No matter how hard you try, you can’t keep a good party down. And in 1918, the United States Congress attempted just that by passing the 18th Amendment that banned the sale of “intoxicating liquors,” ushering in a decade-long party known as the Roaring Twenties and the era of the speakeasy.


With roots in British slang, the word speakeasy first appeared on U.S. shores in the mid-nineteenth century to refer to a saloon that operated without a license. The owners of these establishments would tell their rowdy customers to speak low or “easy” to avoid attracting any unwanted attention from the police or nosy neighbors.


In spite of the ban on bars during the roaring twenties–and frequent raids by federal agents and local police–speakeasies burgeoned in the Prohibition era. Most of them were run by organized crime and had “fronts” or fake businesses that masked what was really going on in the back. At their height, an estimated 32,000 speakeasies were operating in New York City alone.


It’s been over 90 years since the repeal of Prohibition and although booze flows legally, there has been a rise in recent years to recreate the atmosphere and layout of Prohibition-era speakeasies. They can be all over the city, but there is a high concentration of speakeasies and speakeasy-inspired places peppered throughout the East Village. Here are six of our favorites.


Please Don’t Tell 

113 St. Mark’s Place

You’d think that it would be tough to hide anything on bustling St. Mark’s Place, and you’d be right. In order to gain entry to Please Don’t Tell, you’ll have to go to the subterranean hot dog joint Crif Dogs next door. If you have a reservation, you’ll enter through the phone booth. If you don’t have a reservation, you’d better be dressed to impress and expect to wait. 

Reservations recommended


Death & Company

433 East 6th Street

Although this speakeasy-inspired bar is hiding in plain sight on East Sixth between 1st and A, the vibe inside, with its low ceiling and dark wood, is a throwback to the jazz age. Winner of Best American Cocktail Bar and World’s Best Cocktail Menu at Tales of the Cocktail Spirited Awards. 

No reservations are accepted. Be prepared to wait outside during peak hours.


Beauty & Essex 

146 Essex Street

Located a block and a half below East Houston Street, this is technically a Lower East Side rather than an East Village establishment. But it’s so spectacular, we aren’t going to let a few hundred feet keep it off this list. Guests enter through the secret door of a working pawn shop and enter an opulent multi-level restaurant with multiple rooms.

Reservations recommended


Blind Barber

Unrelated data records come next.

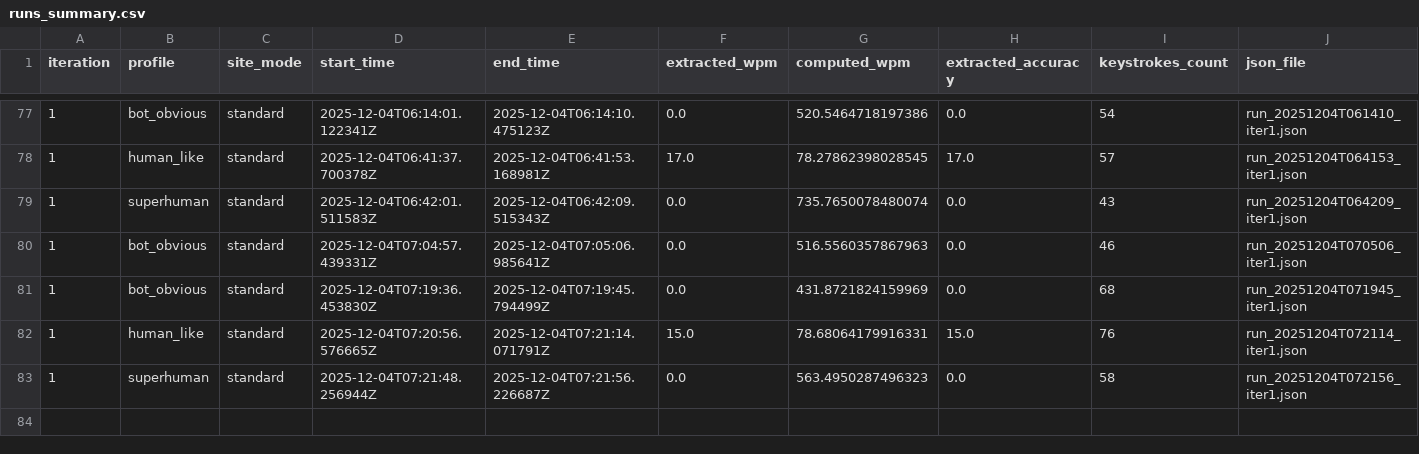
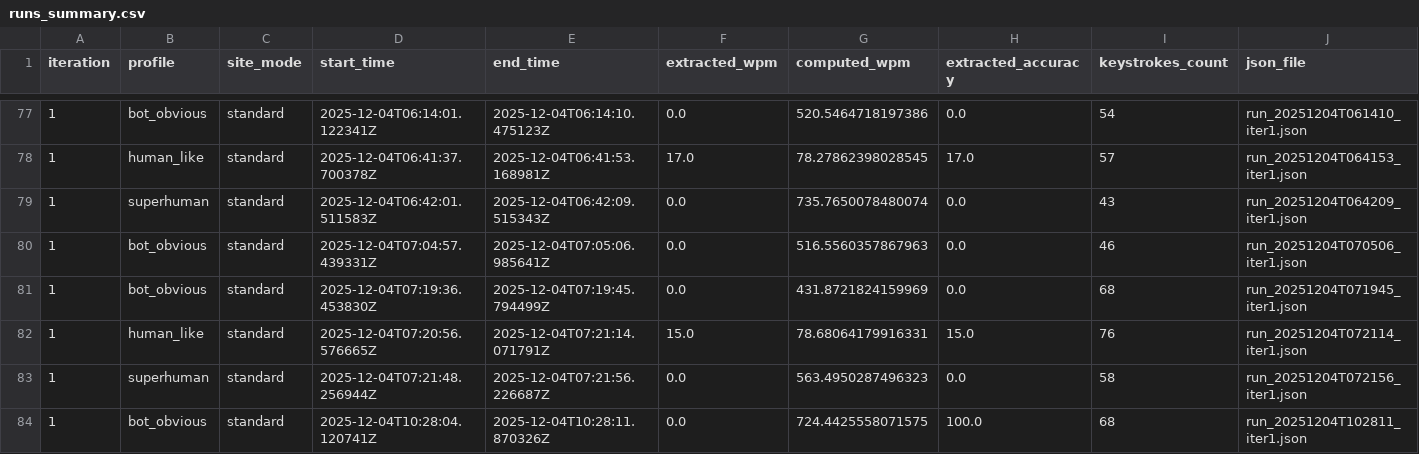
Before and after one commit to SumedhJ28/typespeed_ai_anticheat, a CSV file: data/raw_logs/runs_summary.csv, drawn as a sheet; only a part is shown, gaps mark what is left out; the diff names each change by its address in the sheet, - before the commit and + after, or states it on an @@ line.

```diff
--- a/data/raw_logs/runs_summary.csv
+++ b/data/raw_logs/runs_summary.csv
+row 84: 1 | bot_obvious | standard | 2025-12-04T10:28:04.120741Z | 2025-12-04T10:28:11.870326Z | 0.0 | 724.4425558071575 | 100.0 | 68 | run_20251204T102811_iter1.json
```
Also changed, not shown: 2 other files.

33 East 10th

Here, you can get a shave, a trim, and a cocktail. This working barbershop by day, has a busy back room that turns into a bar at night. The Barbershop is open 11 a.m. to 8 p.m. seven days a week. The Backroom is open from 6 p.m. to 2 a.m. on Tuesdays and Wednesdays, and from 6 p.m. to 4 a.m. Thursdays through Saturdays.

Reservations recommended.


Lovers of Today

132 ½ East 7th Street

On the southeast corner of Tompkins Square Park on East 7th Street and Ave A is a delightful

out-of-the-way place, that, if it wasn’t for the placard on the street, you’d miss altogether. Small rooms, intimate space, great for dates. 


The Red Room KGB Bar

85 East 4th Street

This place has stories! Located in the building that once housed the Ukrainian Labor Home, KGB Bar was formerly the Palm Casino Speakeasy, owned by famed mobster Lucky Luciano. But the history doesn’t end there. The Red Room, on the third floor, was the headquarters of turn-of-the-century political activist and writer Emma Goldman’s Secret Society of Anarchists.